━━━ PROVIDED MATERIAL

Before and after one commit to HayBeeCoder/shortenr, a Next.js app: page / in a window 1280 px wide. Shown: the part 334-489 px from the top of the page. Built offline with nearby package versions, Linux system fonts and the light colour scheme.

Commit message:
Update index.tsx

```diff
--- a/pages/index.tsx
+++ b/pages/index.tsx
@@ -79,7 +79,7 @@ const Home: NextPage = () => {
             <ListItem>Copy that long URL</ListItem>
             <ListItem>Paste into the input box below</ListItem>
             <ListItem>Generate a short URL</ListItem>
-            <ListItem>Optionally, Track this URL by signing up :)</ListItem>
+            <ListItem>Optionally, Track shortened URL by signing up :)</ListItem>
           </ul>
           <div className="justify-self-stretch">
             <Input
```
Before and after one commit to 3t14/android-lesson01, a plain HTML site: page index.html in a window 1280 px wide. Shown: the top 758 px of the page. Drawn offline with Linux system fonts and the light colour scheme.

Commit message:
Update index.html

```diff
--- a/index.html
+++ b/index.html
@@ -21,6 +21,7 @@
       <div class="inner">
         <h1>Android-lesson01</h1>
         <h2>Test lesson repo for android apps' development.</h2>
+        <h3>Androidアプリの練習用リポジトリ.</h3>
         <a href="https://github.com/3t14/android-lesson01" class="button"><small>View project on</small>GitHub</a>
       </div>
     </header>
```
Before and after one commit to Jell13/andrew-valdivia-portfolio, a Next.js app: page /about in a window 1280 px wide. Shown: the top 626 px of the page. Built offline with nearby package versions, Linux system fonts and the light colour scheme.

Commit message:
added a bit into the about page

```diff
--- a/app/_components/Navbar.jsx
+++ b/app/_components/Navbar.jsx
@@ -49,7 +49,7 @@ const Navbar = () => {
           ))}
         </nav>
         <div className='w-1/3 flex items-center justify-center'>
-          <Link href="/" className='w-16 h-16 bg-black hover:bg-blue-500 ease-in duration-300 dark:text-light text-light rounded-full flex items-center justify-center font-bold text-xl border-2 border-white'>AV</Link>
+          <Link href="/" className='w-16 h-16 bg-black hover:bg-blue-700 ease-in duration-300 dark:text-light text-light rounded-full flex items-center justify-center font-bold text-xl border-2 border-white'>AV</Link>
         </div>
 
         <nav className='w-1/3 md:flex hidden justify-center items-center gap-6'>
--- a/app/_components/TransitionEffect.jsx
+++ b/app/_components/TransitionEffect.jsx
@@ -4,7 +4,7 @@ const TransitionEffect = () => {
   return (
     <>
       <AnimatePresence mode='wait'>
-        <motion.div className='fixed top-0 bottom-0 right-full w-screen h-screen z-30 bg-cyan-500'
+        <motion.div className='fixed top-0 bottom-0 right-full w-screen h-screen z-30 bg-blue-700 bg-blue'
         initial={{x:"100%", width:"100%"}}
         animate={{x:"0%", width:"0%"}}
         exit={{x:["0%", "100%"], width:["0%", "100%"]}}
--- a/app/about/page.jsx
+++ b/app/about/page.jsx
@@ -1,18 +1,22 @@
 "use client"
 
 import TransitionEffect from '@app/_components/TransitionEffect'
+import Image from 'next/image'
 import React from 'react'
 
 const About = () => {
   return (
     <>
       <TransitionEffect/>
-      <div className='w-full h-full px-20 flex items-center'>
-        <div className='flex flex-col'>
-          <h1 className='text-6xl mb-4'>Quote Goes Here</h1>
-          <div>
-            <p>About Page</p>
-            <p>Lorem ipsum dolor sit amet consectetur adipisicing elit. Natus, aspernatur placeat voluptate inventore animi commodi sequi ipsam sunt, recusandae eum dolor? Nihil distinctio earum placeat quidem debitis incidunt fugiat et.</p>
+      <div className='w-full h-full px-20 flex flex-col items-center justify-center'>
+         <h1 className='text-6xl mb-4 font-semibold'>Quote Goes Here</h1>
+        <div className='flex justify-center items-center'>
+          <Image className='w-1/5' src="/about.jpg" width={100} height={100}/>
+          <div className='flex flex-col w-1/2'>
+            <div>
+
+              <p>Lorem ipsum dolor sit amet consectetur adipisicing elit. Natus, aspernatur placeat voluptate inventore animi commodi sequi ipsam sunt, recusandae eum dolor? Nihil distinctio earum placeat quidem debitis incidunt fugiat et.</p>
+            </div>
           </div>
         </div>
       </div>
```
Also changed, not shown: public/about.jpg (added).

━━━━━━

# INSTRUCTIONS FOR THE TASK
Using the records, find the number of lines in which the string "flex" occurs. Reply with that number alone.

# EXERCISE SOLUTION
9